June 30, 2016
The Honorable John F. Kerry
Secretary of State
U.S. Department of State
2201 C Street NW Washington, DC 20520
Re: Thailand’s Designation in the 2016 Global Trafficking in Persons Report
Dear Secretary Kerry:
We write today to express our disappointment at the U.S. Department of State’s decision to upgrade Thailand to Tier 2 Watch List in the 2016 Global Trafficking in Persons (TIP) Report. It is our view that this move is premature and could undermine international efforts to significantly and permanently improve working conditions among migrant workers in Thailand, including those in the fishing and seafood processing sectors. We believe the Tier 2 Watch List ranking does not accurately reflect the Thai Government’s lack of significant progress in the past year to address systemic problems with human trafficking among Thailand’s migrant worker population and does not properly take into account the important steps, particularly around enforcement and implementation of recently passed legislation, it still needs to take to justify such an upgrade.
The decision to place Thailand on Tier 2 Watch List comes at a critical time for the international community, responsible businesses and investors, civil society, and other stakeholders committed to ending labor trafficking in Thailand.

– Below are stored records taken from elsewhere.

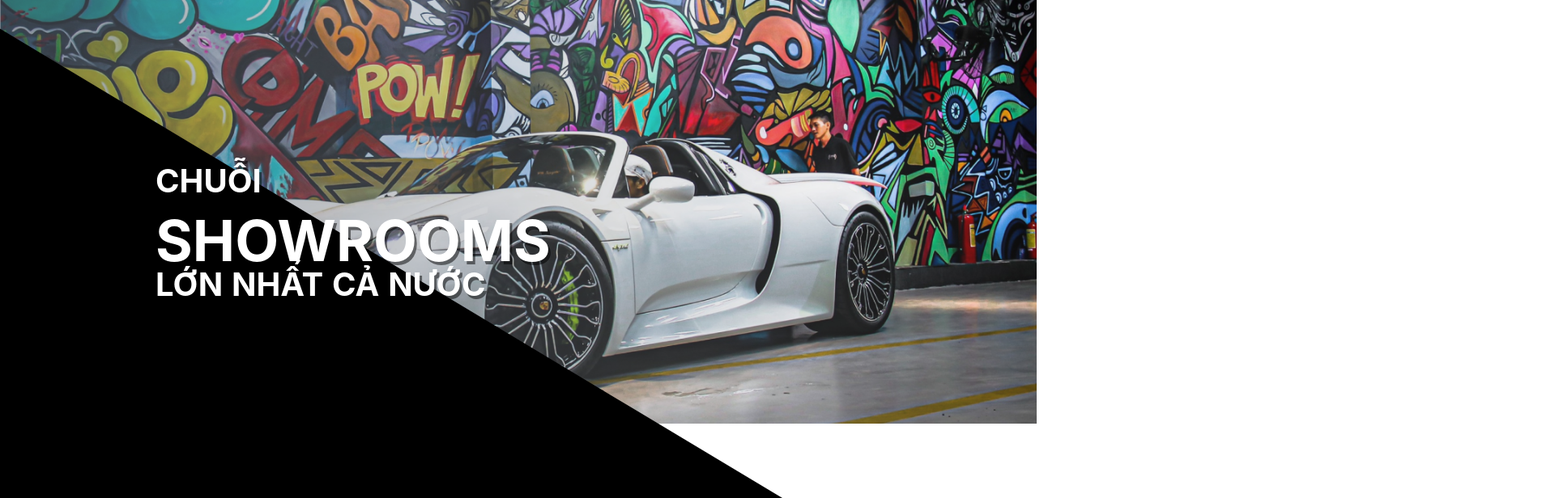
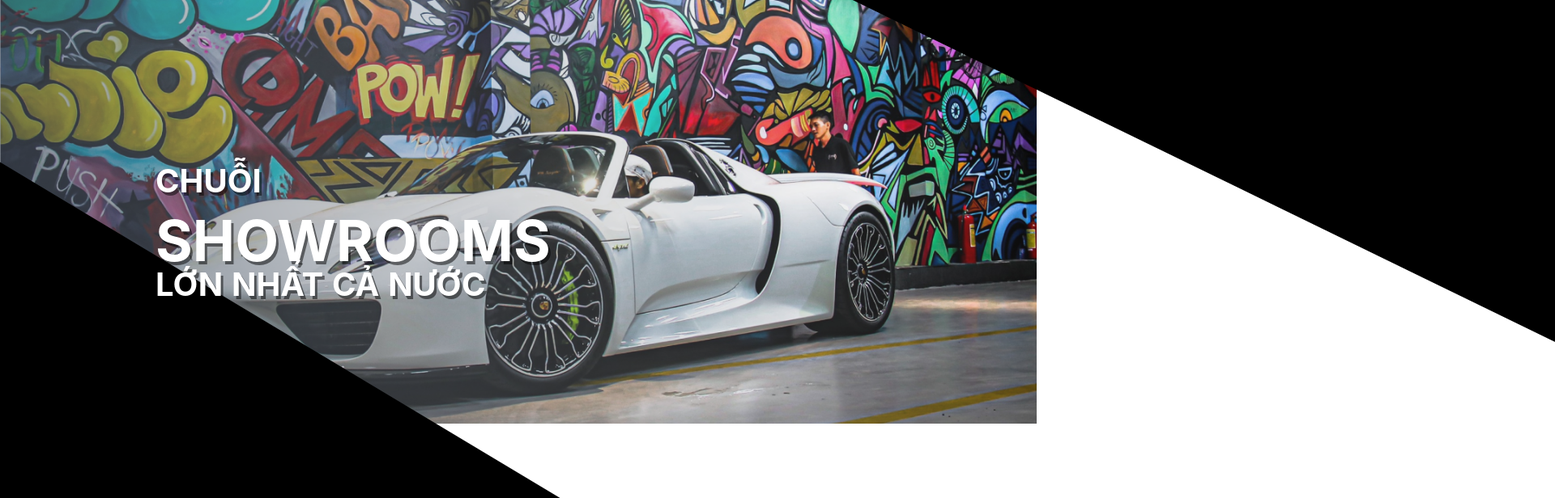
Before and after one commit to nhd1207/ie213_frontend, a React (Create React App) app: page / in a window 1280 px wide. Shown: the top 616 px of the page at 81% size, 1920 px wide, since content can reach past the window. Built offline with nearby package versions, Linux system fonts and the light colour scheme.

Commit message:
Update Showroom.css

```diff
--- a/src/screens/ShowroomPage/Showroom.css
+++ b/src/screens/ShowroomPage/Showroom.css
@@ -9,7 +9,6 @@
     z-index: 1;
     position: relative;
 }
-
 .Banner::before {
     content: '';
     display: block;
@@ -20,7 +19,19 @@
     height: calc(100% + 40px);
     background-color: #000;
     transform-origin: top center;
-    transform: translateX(-115%) translateY(-2%) skew(-121deg);
+    transform: translateX(-190%) translateY(-54%) skew(-121deg);
+}
+.Banner::after {
+    content: '';
+    display: block;
+    position: absolute;
+    z-index: 2;
+    top: -1px;
+    width: 200rem;
+    height: calc(100% + 40px);
+    background-color: #000;
+    transform-origin: top center;
+    transform: translateX(11%) translateY(-22%) skew(-116deg);
 }
 .title{
     position: relative;
```
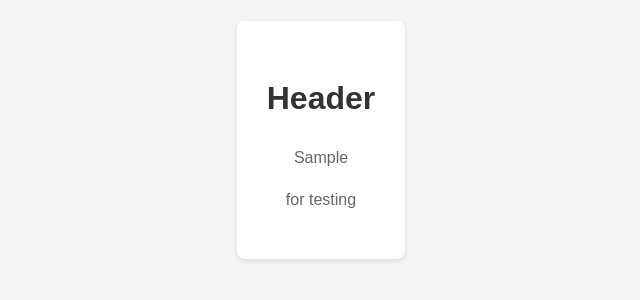
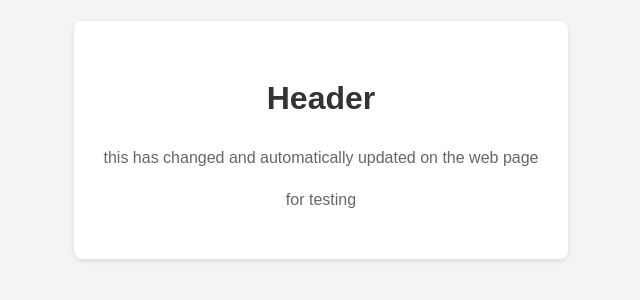
Before and after one commit to yuvarajthev7/simple-auto-update-site, a plain HTML site: page index.html in a window 1280 px wide. Shown: the part 260-560 px from the top of the page, without its empty margins (319-959 px from the left). Drawn offline with Linux system fonts and the light colour scheme.

Commit message:
change 5

```diff
--- a/index.html
+++ b/index.html
@@ -9,7 +9,7 @@
 <body>
     <div class="container">
         <h1>Header</h1>
-        <p>Sample</p>
+        <p>this has changed and automatically updated on the web page</p>
         <p>for testing</p>
     </div>
 </body>
```
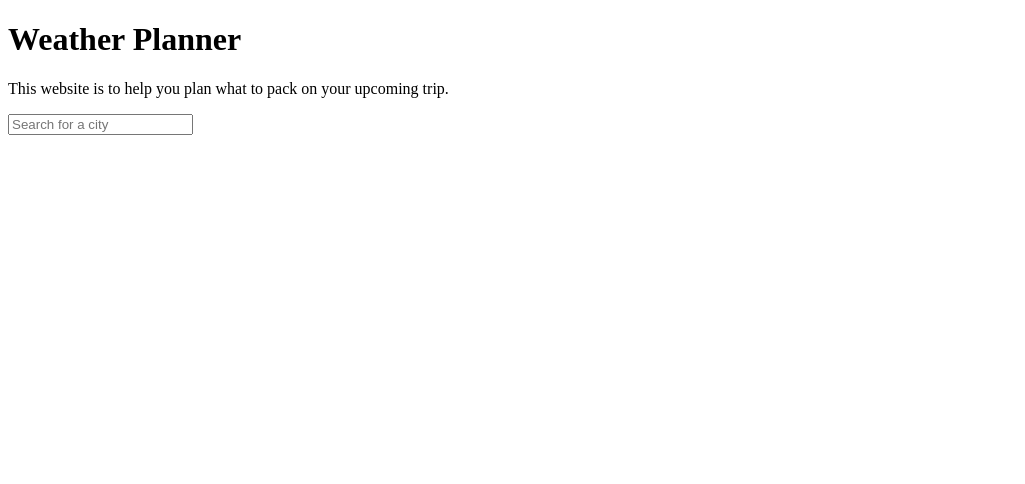
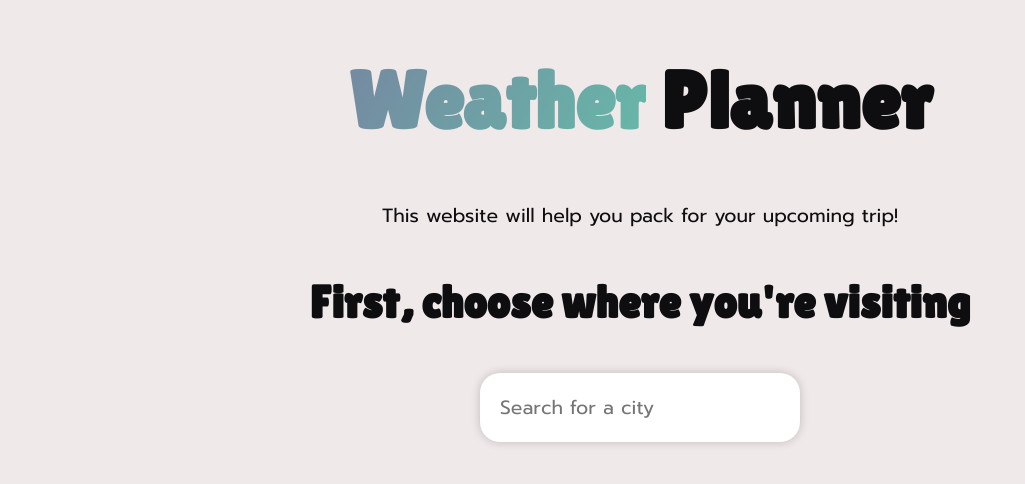
Before and after one commit to clairegregg/CityWeatherPlanning, a website with bundled scripts: page public/index.html in a window 1280 px wide. Shown: the whole page, without its empty margins (0-1025 px from the left). Built offline with nearby package versions, Linux system fonts and the light colour scheme.

Commit message:
Styling finished up to search bar

```diff
--- /dev/null
+++ b/public/client.css
@@ -0,0 +1,70 @@
+@import url('https://fonts.googleapis.com/css?family=Lilita One|Prompt:400');
+
+:root {
+  --text: #0e0d0f;
+  --background: #f0e9e9;
+  --primary: #7589a1;
+  --secondary: #d39ba9;
+  --accent: #67b8a9;
+}
+
+.title {
+  background: linear-gradient(120deg,var(--primary),var(--accent));
+  -webkit-background-clip: text;
+  -webkit-text-fill-color: transparent;
+}
+
+.section_header {
+  color: var(--primary);
+}
+
+/* Style for the search box container */
+.search-box {
+  width: 300px;
+  margin: 0 auto;
+  padding: 10px;
+  background-color: #fff;
+  border-radius: 20px;
+  box-shadow: 0 0 10px rgba(0, 0, 0, 0.2);
+  display: flex;
+}
+
+/* Style for the input field */
+.search-input {
+  flex: 1;
+  border: none;
+  padding: 10px;
+  border-radius: 20px;
+  outline: none;
+  font-family: inherit;
+  font-weight: inherit;
+  color: inherit;
+  font-size: inherit;
+}
+
+body {
+  font-family: 'Prompt';
+  font-weight: 400;
+  color: var(--text);
+  background-color: var(--background);
+  text-align: center;
+}
+
+h1, h2, h3, h4, h5 {
+  font-family: 'Lilita One';
+  font-weight: 700;
+}
+
+html {font-size: 120%;}
+
+h1 {font-size: 4.210rem; /* 67.36px */}
+
+h2 {font-size: 3.158rem; /* 50.56px */}
+
+h3 {font-size: 2.369rem; /* 37.92px */}
+
+h4 {font-size: 1.777rem; /* 28.48px */}
+
+h5 {font-size: 1.333rem; /* 21.28px */}
+
+small {font-size: 0.750rem; /* 12px */}
--- a/public/index.html
+++ b/public/index.html
@@ -7,17 +7,20 @@
     <title></title>
     <meta name="description" content="">
     <meta name="viewport" content="width=device-width, initial-scale=1">
-    <link rel="stylesheet" href="">
+    <link rel="stylesheet" href="client.css">
 </head>
 
 <body>
     <!-- development version, includes helpful console warnings -->
     <script src="https://cdn.jsdelivr.net/npm/vue/dist/vue.js"></script>
     <div id="app">
-        <h1>Weather Planner</h1>
-        <p>This website is to help you plan what to pack on your upcoming trip.</p>
+        <h1><span class="title">Weather</span> Planner</h1>
+        <p> This website will help you pack for your upcoming trip! </p>
+        <h3 class="section-header"> First, choose where you're visiting</h2>
         <div>
-            <input v-model="cityQuery" placeholder="Search for a city" @input="searchCity" @focus="searchCity"></input>
+            <div  class="search-box">
+                <input v-model="cityQuery" placeholder="Search for a city" @input="searchCity" @focus="searchCity" class="search-input"></input>
+            </div>
             <ul v-if="cityPredictions.length > 0">
                 <li v-for="(cityPrediction, index) in cityPredictions" :key="index">
                     <button v-on:click="setCity(cityPrediction)">{{ cityPrediction.description }}</button>
```
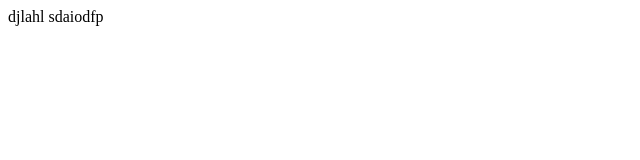
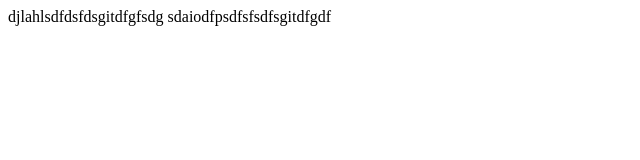
Before and after one commit to ShainAliiev/github_practice-, a plain HTML site: page index.html in a window 1280 px wide. Shown: the whole page, without its empty margins (0-640 px from the left). Drawn offline with Linux system fonts and the light colour scheme.

Commit message:
first commit

```diff
--- a/index.html
+++ b/index.html
@@ -1,7 +1,7 @@
 <!DOCTYPE html>
 <head>
-  djlahl
+  djlahlsdfdsfdsgitdfgfsdg
 </head>
 <body>
-  sdaiodfp
+  sdaiodfpsdfsfsdfsgitdfgdf
 </body>
```
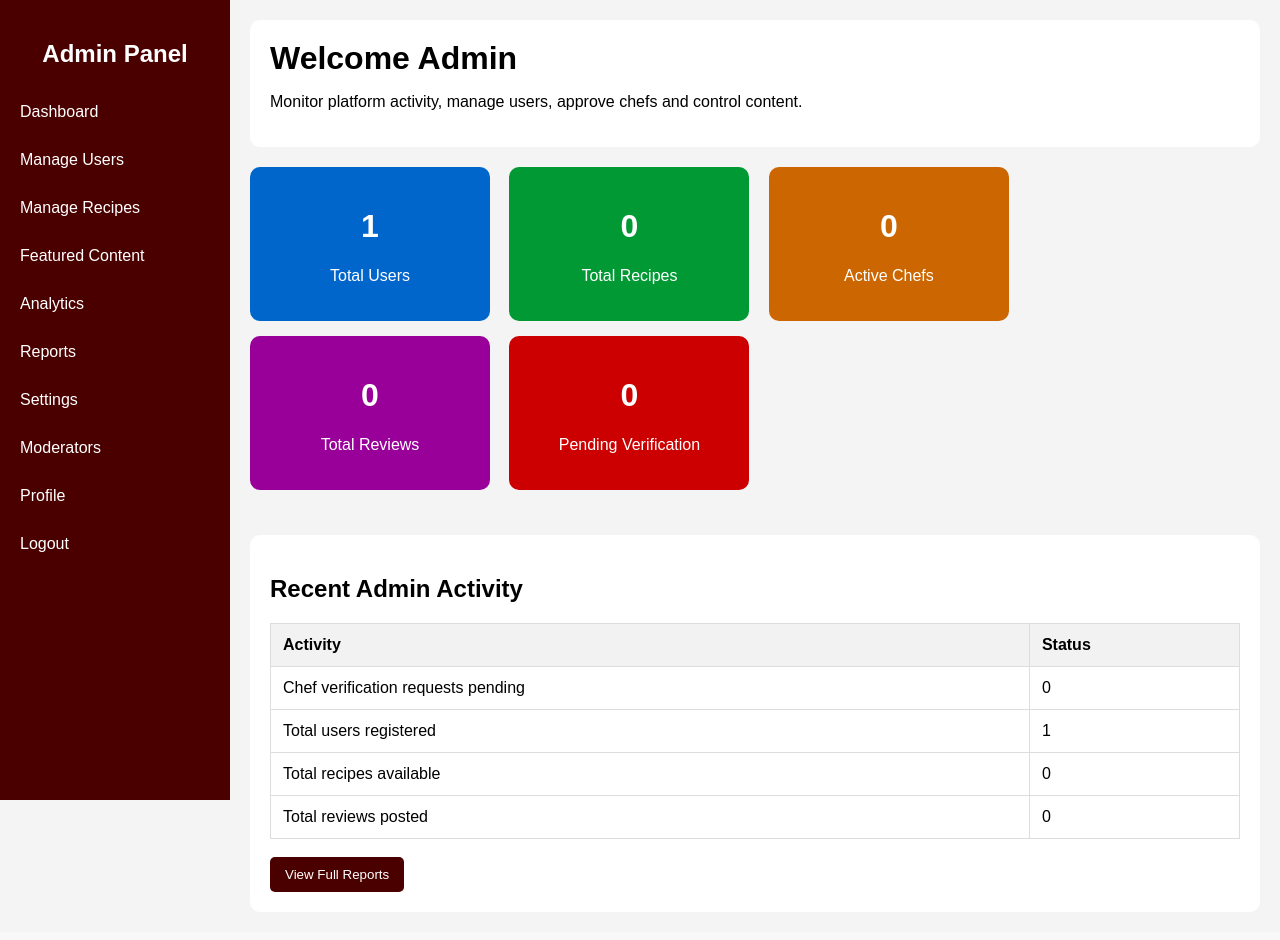
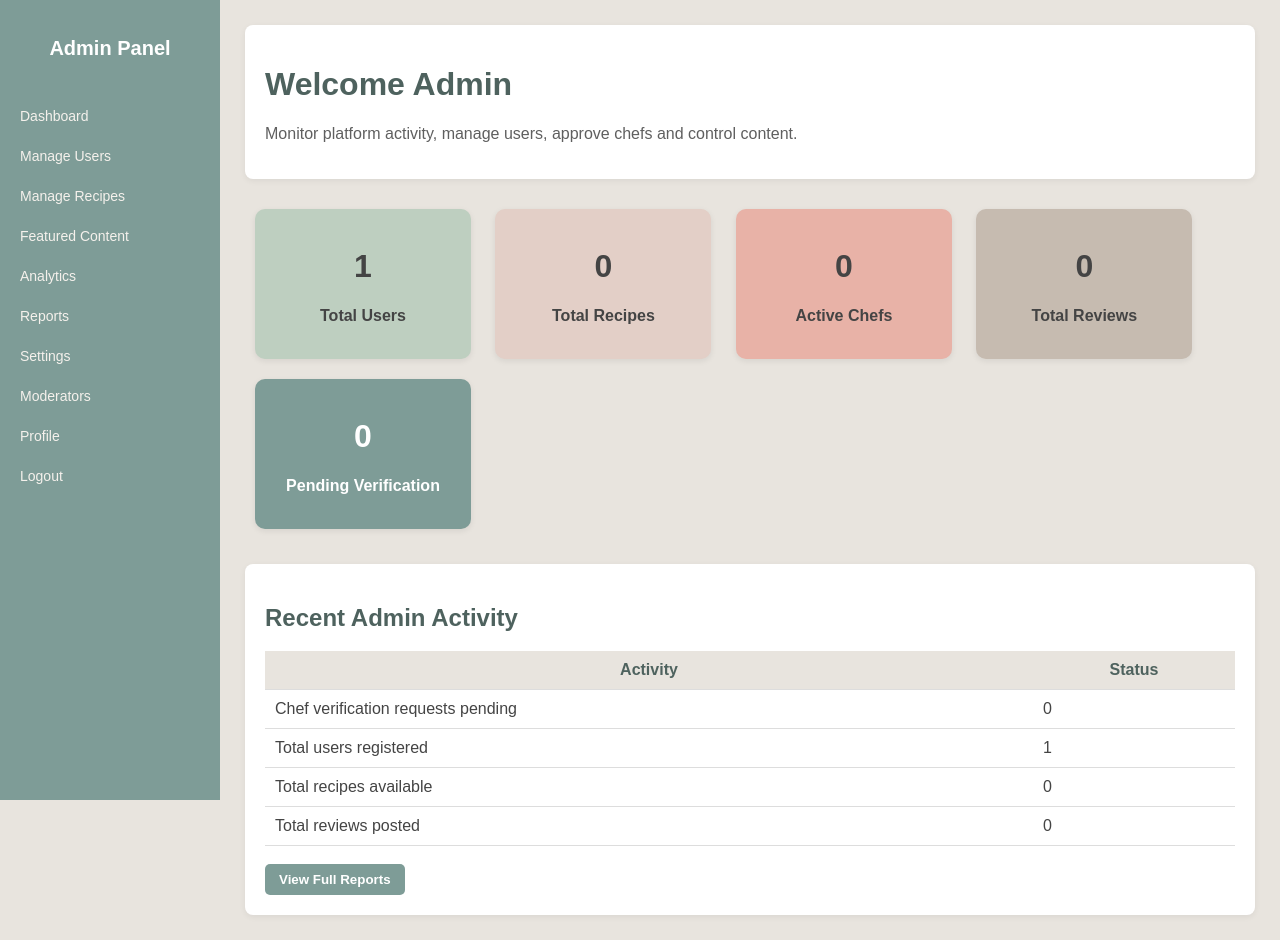
Before and after one commit to jannatjarin/Web-Tech-final-project-group-1, a PHP site: page /admin/dashboard.php in a window 1280 px wide. Before the commit the page ends 892 px from the top, so only its background shows below. Run offline with PHP 8.4, Linux system fonts and the light colour scheme; the visitor is signed in with stand-in values (Sample User, id 1); data that the repository does not hold is empty.

Commit message:
Dashboard error fixed

```diff
--- a/admin/dashboard.php
+++ b/admin/dashboard.php
@@ -2,11 +2,11 @@
 session_start();
 include("../config.php");
 
-if (!isset($_SESSION["user_id"]) || $_SESSION["role"] != "admin") {
+if(!isset($_SESSION['user_id']))
+{
     header("Location: ../login.php");
     exit();
 }
-
 
 $totalUsers = 0;
 $totalRecipes = 0;
@@ -14,23 +14,23 @@ $totalReviews = 0;
 $totalChefs = 0;
 
 
-// Total Users
+
 $userQuery = $conn->query("SELECT COUNT(*) as total_users FROM users");
 $userData = $userQuery->fetch_assoc();
 
-// Total Recipes
+
 $recipeQuery = $conn->query("SELECT COUNT(*) as total_recipes FROM recipes");
 $recipeData = $recipeQuery->fetch_assoc();
 
-// Total Chefs
+
 $chefQuery = $conn->query("SELECT COUNT(*) as total_chefs FROM users WHERE role='chef'");
 $chefData = $chefQuery->fetch_assoc();
 
-// Total Reviews
+
 $reviewQuery = $conn->query("SELECT COUNT(*) as total_reviews FROM reviews");
 $reviewData = $reviewQuery->fetch_assoc();
 
-// Pending Chef Verification
+
 $verificationQuery = $conn->query("SELECT COUNT(*) as pending_requests FROM chef_verification_requests WHERE status='pending'");
 $verificationData = $verificationQuery->fetch_assoc();
 
@@ -49,54 +49,64 @@ body{
     margin:0;
     padding:0;
     font-family:Arial;
-    background:#f4f4f4;
+    background:#E8E4DE;
+    color:#3f3f3f;
 }
 
 /* Sidebar */
 
 .sidebar{
-    width:230px;
+    width:220px;
     height:100vh;
-    background:#4b0000;
+    background:#7E9C97;
     position:fixed;
     left:0;
     top:0;
 }
 
 .sidebar h2{
-    color:white;
+    color:#ffffff;
     text-align:center;
-    padding-top:20px;
+    padding:20px 0;
+    font-size:20px;
 }
 
 .sidebar a{
     display:block;
-    color:white;
+    color:#F5F1EC;
     text-decoration:none;
-    padding:15px 20px;
+    padding:12px 20px;
+    font-size:14px;
+    transition:0.3s;
 }
 
 .sidebar a:hover{
-    background:#700000;
+    background:#BFCFC1;
+    color:#384542;
 }
 
-/* Main Section */
+/* Main */
 
 .main{
-    margin-left:230px;
-    padding:20px;
+    margin-left:220px;
+    padding:25px;
 }
 
 /* Topbar */
 
 .topbar{
-    background:white;
+    background:#ffffff;
     padding:20px;
-    border-radius:10px;
+    border-radius:8px;
+    box-shadow:0 2px 6px rgba(0,0,0,0.06);
 }
 
 .topbar h1{
-    margin:0;
+    color:#4E625E;
+}
+
+.topbar p{
+    color:#5f5f5f;
 }
 
 /* Cards */
@@ -106,43 +116,42 @@ body{
 }
 
 .card{
-    width:200px;
+    width:180px;
     display:inline-block;
-    margin-right:15px;
-    margin-bottom:15px;
-    padding:20px;
+    margin:10px;
+    padding:18px;
     border-radius:10px;
-    color:white;
+    color:#444444;
     text-align:center;
+    box-shadow:0 2px 6px rgba(0,0,0,0.08);
+    font-weight:bold;
 }
 
-.card1{
-    background:#0066cc;
+.card1{ background:#BECFC0; }
+
+.card2{ background:#E3CFC7; }
+
+.card3{ background:#E8B2A7; }
+
+.card4{ background:#C6BBB0; }
+
+.card5{
+    background:#7E9C97;
+    color:white;
 }
 
-.card2{
-    background:#009933;
+/* Activity */
+
+.activity{
+    background:#ffffff;
+    margin-top:25px;
+    padding:20px;
+    border-radius:8px;
+    box-shadow:0 2px 6px rgba(0,0,0,0.06);
 }
 
-.card3{
-    background:#cc6600;
-}
-
-.card4{
-    background:#990099;
-}
-
-.card5{
-    background:#cc0000;
-}
-
-/* Activity Section */
-
-.activity{
-    background:white;
-    margin-top:30px;
-    padding:20px;
-    border-radius:10px;
+.activity h2{
+    color:#4E625E;
 }
 
 .activity table{
@@ -150,30 +159,33 @@ body{
     border-collapse:collapse;
 }
 
-.activity table th,
-.activity table td{
-    border:1px solid #ddd;
-    padding:12px;
-    text-align:left;
+.activity th,
+.activity td{
+    padding:10px;
+    border-bottom:1px solid #dddddd;
+    color:#444444;
 }
 
-.activity table th{
-    background:#f2f2f2;
+.activity th{
+    background:#E8E4DE;
+    color:#4E625E;
 }
 
 /* Button */
 
 button{
-    padding:10px 15px;
-    background:#4b0000;
+    padding:8px 14px;
+    background:#7E9C97;
     color:white;
     border:none;
     border-radius:5px;
     cursor:pointer;
+    transition:0.3s;
+    font-weight:bold;
 }
 
 button:hover{
-    background:#700000;
+    background:#667F7B;
 }
 
 </style>
```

The Thai government has shown that it is willing to reform some of its criminal, labor, and fisheries laws in response to international pressure from the European Union and the U.S. Government. While these reforms can be considered a positive step forward, the ineffective implementation of the new and amended laws, as we described in comments submitted to the Office to Monitor and Combat Trafficking in Persons in February of this year1, suggests that the Thai government is either unwilling or unable to take the additional steps needed to fully eradicate labor trafficking from its export sectors, including fishing and seafood processing.
We believe easing pressure on the Thai Government to fulfill its anti-trafficking obligations with only legislative reforms and policy commitments could delay it from making the actual changes in courtrooms, migration corridors, and workplaces required to really address the problem of human trafficking. To this end, we strongly urge the U.S. government to increase its diplomatic and advocacy focus with the Thai Government on four key areas still in need of concrete regulatory and enforcement reform:
1) Governmental corruption and impunity for senior public officials involved in trafficking
2) Denial of migrant workers’, including migrant fishers’, right to organize and collectively bargain;
3) Lack of effective oversight over private employment agencies and brokers in Thailand and countries of origin, especially Burma, Cambodia, and Laos, on recruitment fees and in relation to the Thai Nationality Verification Process; and
4) Intimidation tactics in the form of criminal defamation and computer crime laws used against researchers, journalists, and whistleblowers in government who disclose information on alleged perpetrators of human trafficking and related crimes.
In this regard, we encourage the U.S. Government to leverage Thailand’s Tier 2 Watch List ranking for more significant and permanent change in its treatment of its migrant workforce, particularly those in the fishing and seafood processing sectors. We believe that the United States should communicate to Thailand that it could be downgraded in the 2017 TIP Report unless it takes concrete and time-bound steps to effectively implement recent legal reforms in its fishing and seafood processing sectors; strictly enforce its human trafficking and corruption laws; and amend the Labor Relations Act B.E. 2518 (1975), Recruitment and Job-Seekers Protection Act B.E. 2528 (1985), Act on Computer Crime B.E. 2550 (2007), and criminal defamation laws to bring them into compliance with international labor and human rights standards.
We remain committed to eradicating labor trafficking in the Thai fishing and seafood processing sectors, as well as among migrant workers more broadly, and look forward to continued engagement with you and your colleagues in Washington and Bangkok. Should you have any questions, please contact Abby McGill, Director of Campaigns at the International Labor Rights Forum, by email at at firstname.lastname@example.org or phone at (202) 347-4100, ext. 113.
1. American Federation of Labor and Congress of Industrial Organizations
2. Alliance to End Slavery and Trafficking (ATEST)
3. Anti-Slavery International
4. The Child Labor Coalition
5. Environmental Justice Foundation
6. Fair World Project
8. Food Chain Workers Alliance
9. Fortify Rights
10. The Freedom Fund
11. Green America
13. Humanity United
14. Human Rights at Sea
15. International Labor Rights Forum
16. National Guestworker Alliance
17. Slave Free Seas
18. Uniting Church in Australia, Synod of Victoria and Tasmania
19. Walk Free
cc: Thomas E. Perez, Secretary of Labor
Daniel Russel, Assistant Secretary of State for East Asian and Pacific Affairs
Tom Malinowski, Assistant Secretary for Democracy, Human Rights and Labor
Larry M. Dinger, Acting Deputy Chief of Mission, US Embassy in Thailand
Susan Coppedge, Ambassador-at-Large to Monitor and Combat Trafficking in Persons